┌──

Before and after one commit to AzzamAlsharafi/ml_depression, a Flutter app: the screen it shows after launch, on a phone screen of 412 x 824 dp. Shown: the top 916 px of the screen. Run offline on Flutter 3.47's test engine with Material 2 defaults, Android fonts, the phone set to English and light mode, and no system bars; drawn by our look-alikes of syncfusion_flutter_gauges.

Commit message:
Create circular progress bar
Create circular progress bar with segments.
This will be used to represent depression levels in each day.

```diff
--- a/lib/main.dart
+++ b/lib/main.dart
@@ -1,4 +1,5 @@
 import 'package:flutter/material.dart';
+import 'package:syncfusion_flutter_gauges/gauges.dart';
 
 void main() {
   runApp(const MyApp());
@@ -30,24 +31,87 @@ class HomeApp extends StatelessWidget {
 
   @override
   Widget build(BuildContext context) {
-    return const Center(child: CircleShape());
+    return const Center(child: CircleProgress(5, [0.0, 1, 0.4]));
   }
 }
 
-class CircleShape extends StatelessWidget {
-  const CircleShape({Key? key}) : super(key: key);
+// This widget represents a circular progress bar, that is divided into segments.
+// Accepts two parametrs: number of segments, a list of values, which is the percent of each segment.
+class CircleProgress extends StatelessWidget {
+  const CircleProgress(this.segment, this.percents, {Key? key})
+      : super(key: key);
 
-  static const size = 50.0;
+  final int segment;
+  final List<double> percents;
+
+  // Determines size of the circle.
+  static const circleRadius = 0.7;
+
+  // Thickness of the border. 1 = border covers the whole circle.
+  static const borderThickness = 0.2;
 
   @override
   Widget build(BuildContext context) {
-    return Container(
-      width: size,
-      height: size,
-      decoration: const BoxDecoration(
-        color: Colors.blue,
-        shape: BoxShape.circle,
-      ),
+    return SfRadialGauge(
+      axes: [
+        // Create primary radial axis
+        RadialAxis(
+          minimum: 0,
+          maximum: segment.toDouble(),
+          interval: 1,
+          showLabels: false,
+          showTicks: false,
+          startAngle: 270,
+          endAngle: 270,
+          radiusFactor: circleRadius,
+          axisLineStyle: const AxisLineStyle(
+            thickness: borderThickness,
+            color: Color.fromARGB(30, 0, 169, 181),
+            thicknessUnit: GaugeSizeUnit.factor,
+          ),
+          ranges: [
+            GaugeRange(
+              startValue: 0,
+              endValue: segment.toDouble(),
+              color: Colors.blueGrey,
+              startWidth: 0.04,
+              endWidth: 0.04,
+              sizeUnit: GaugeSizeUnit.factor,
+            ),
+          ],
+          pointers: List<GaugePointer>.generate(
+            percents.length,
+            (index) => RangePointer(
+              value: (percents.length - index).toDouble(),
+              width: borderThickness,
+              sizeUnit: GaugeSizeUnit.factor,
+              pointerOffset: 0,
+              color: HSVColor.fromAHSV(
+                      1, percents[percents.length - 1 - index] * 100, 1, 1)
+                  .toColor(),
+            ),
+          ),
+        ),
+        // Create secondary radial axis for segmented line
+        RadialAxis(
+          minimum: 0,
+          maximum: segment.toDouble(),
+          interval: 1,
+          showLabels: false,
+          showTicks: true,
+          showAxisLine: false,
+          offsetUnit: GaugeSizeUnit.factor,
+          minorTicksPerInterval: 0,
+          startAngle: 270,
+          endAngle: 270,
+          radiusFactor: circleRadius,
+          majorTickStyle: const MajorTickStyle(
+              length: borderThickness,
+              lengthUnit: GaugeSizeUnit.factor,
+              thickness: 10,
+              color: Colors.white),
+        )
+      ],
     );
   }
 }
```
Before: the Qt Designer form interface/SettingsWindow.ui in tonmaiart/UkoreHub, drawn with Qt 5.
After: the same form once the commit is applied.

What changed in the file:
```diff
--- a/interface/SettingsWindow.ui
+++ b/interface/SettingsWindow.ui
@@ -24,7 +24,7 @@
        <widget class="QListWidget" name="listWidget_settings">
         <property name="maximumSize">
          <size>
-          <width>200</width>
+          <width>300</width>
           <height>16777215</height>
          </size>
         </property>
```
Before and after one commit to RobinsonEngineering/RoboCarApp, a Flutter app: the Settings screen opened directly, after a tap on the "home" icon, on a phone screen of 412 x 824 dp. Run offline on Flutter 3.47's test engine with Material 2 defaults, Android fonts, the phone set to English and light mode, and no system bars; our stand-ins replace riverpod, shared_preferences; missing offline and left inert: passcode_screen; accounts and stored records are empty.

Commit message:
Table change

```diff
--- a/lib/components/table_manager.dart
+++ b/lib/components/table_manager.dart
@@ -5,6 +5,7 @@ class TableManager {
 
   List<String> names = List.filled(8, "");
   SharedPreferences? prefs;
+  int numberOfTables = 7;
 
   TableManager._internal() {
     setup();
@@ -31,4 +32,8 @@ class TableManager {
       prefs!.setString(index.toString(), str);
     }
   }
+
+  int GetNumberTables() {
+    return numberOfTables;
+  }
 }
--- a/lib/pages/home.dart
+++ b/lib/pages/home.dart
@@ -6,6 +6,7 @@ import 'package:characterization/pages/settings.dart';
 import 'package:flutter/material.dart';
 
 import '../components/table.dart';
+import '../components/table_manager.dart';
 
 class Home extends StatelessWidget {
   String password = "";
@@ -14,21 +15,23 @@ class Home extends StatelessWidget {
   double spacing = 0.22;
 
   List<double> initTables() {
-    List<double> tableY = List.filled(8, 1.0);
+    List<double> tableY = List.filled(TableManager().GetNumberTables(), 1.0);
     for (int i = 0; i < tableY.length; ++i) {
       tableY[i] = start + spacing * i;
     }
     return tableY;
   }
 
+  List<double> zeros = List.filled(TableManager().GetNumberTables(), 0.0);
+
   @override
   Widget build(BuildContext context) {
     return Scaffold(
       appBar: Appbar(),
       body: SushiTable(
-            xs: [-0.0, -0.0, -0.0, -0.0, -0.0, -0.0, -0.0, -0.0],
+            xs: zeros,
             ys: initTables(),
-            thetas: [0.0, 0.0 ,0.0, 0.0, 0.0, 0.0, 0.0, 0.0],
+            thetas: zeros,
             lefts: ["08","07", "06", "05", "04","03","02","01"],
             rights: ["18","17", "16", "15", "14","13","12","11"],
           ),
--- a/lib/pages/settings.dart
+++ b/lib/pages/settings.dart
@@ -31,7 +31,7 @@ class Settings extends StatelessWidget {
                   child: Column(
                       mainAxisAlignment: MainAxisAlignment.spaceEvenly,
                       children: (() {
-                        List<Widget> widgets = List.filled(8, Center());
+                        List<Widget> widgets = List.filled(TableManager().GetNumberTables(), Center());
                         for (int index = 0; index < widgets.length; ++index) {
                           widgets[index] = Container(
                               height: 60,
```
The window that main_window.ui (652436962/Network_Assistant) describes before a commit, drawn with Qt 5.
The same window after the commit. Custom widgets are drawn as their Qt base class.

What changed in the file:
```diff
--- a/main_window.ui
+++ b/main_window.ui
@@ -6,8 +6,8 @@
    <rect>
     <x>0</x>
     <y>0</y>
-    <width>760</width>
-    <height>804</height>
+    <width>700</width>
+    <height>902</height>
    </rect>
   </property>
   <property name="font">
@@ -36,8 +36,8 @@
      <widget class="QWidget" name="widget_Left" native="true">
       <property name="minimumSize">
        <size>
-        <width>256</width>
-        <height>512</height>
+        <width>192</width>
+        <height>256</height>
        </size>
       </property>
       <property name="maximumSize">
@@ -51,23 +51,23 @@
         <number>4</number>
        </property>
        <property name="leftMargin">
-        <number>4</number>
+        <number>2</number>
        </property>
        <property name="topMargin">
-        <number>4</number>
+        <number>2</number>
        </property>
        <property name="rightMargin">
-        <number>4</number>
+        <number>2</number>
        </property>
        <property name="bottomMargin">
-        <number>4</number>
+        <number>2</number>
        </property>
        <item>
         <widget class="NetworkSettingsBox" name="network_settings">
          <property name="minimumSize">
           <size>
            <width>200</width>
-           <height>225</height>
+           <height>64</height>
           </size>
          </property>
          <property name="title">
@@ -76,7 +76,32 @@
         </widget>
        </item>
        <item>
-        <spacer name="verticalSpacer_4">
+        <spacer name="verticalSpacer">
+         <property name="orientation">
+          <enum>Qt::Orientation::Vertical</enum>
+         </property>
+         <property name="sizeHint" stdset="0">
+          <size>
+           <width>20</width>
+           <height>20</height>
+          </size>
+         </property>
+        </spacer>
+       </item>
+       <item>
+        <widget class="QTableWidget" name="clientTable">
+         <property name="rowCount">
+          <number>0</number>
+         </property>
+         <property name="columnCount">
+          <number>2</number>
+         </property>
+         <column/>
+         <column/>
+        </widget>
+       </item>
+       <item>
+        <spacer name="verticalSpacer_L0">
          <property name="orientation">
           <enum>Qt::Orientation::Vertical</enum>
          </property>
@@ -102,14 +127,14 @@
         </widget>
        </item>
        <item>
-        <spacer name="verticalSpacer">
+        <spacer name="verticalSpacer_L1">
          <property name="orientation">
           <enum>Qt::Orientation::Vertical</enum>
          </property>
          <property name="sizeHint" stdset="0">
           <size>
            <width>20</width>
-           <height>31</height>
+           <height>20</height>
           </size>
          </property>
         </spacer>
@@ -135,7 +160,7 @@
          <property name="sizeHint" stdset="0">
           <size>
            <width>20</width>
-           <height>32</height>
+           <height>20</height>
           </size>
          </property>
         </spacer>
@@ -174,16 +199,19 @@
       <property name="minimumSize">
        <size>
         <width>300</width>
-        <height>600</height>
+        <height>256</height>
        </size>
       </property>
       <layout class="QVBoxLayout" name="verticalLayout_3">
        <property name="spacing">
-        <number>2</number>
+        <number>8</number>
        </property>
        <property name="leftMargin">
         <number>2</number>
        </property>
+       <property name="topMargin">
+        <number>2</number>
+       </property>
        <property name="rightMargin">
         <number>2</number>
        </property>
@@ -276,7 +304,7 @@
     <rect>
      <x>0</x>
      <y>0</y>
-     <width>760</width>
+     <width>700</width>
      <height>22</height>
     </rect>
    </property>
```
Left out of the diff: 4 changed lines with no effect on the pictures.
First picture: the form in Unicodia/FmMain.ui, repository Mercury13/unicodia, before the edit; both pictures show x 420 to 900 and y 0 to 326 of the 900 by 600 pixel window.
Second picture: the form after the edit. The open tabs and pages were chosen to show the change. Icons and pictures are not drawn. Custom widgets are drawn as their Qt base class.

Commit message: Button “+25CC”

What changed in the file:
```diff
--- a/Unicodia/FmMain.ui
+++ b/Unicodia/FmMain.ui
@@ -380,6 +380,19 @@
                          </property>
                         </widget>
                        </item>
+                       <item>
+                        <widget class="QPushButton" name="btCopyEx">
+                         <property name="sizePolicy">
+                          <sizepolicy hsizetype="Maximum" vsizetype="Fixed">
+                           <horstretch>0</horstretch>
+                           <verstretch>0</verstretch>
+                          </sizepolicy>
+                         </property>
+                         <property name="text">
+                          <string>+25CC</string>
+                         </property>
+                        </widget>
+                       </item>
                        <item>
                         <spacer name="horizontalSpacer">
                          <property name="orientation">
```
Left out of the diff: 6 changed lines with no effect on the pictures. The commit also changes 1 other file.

└──

Brief :: Write out only the lines from the very start of the entries above to the line that includes "Create circular progress bar with segments.", both ends included, each one unchanged.

Response to this task ::
Before and after one commit to AzzamAlsharafi/ml_depression, a Flutter app: the screen it shows after launch, on a phone screen of 412 x 824 dp. Shown: the top 916 px of the screen. Run offline on Flutter 3.47's test engine with Material 2 defaults, Android fonts, the phone set to English and light mode, and no system bars; drawn by our look-alikes of syncfusion_flutter_gauges.

Commit message:
Create circular progress bar
Create circular progress bar with segments.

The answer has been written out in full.